(SOURCE MATERIAL Opens)
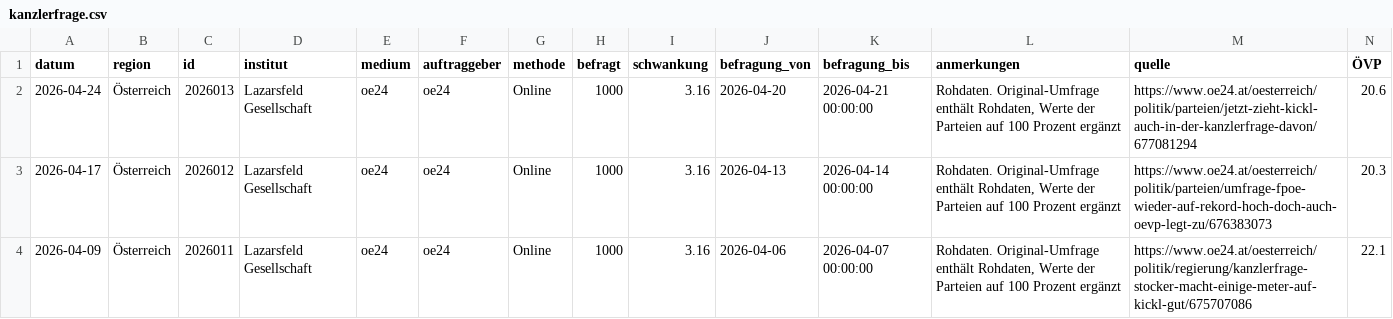
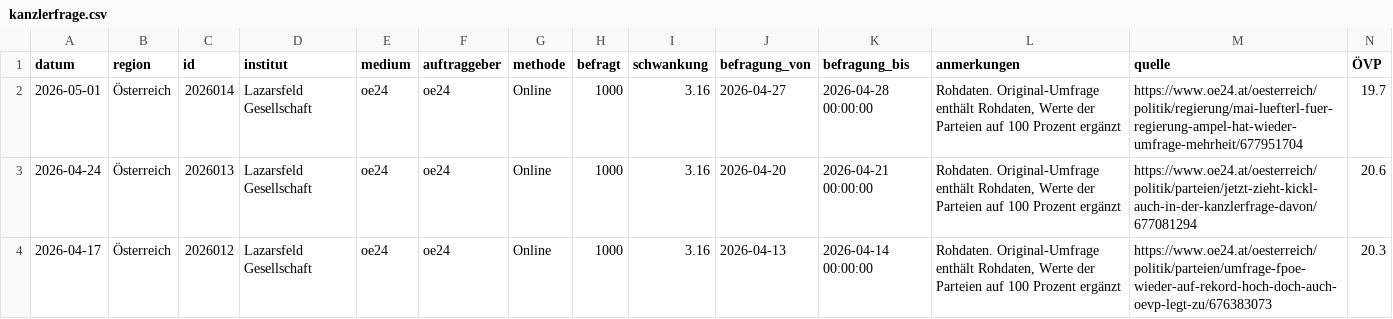
Before and after one commit to dstDatenjournalismus/2024-umfragentracker, a CSV file: output/data/kanzlerfrage/kanzlerfrage.csv, drawn as a sheet; only a part is shown; the shorter side is filled out with more unchanged rows; rows hold the shown columns only; the diff names each change by its address in the sheet, - before the commit and + after, or states it on an @@ line.

```diff
--- a/output/data/kanzlerfrage/kanzlerfrage.csv
+++ b/output/data/kanzlerfrage/kanzlerfrage.csv
+row 2: 2026-05-01 | Österreich | 2026014 | Lazarsfeld Gesellschaft | oe24 | oe24 | Online | 1000 | 3.16 | 2026-04-27 | 2026-04-28 00:00:00 | Rohdaten. Original-Umfrage enthält Rohdaten, Werte der Parteien auf 100 Prozent ergänzt | https://www.oe24.at/oesterreich/politik/regierung/mai-luefterl-fuer-regierung-ampel-hat-wieder-umfrage-mehrheit/677951704 | 19.7
```
Also changed, not shown: output/data/sonntagsfrage/sonntagsfrage.csv, 1 other file.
(SOURCE MATERIAL Closes)
◆ WORK ITEM
Reproduce every entry above in full and exactly, though not its pictures.

◆ YOUR SOLUTION
Before and after one commit to dstDatenjournalismus/2024-umfragentracker, a CSV file: output/data/kanzlerfrage/kanzlerfrage.csv, drawn as a sheet; only a part is shown; the shorter side is filled out with more unchanged rows; rows hold the shown columns only; the diff names each change by its address in the sheet, - before the commit and + after, or states it on an @@ line.

```diff
--- a/output/data/kanzlerfrage/kanzlerfrage.csv
+++ b/output/data/kanzlerfrage/kanzlerfrage.csv
+row 2: 2026-05-01 | Österreich | 2026014 | Lazarsfeld Gesellschaft | oe24 | oe24 | Online | 1000 | 3.16 | 2026-04-27 | 2026-04-28 00:00:00 | Rohdaten. Original-Umfrage enthält Rohdaten, Werte der Parteien auf 100 Prozent ergänzt | https://www.oe24.at/oesterreich/politik/regierung/mai-luefterl-fuer-regierung-ampel-hat-wieder-umfrage-mehrheit/677951704 | 19.7
```
Also changed, not shown: output/data/sonntagsfrage/sonntagsfrage.csv, 1 other file.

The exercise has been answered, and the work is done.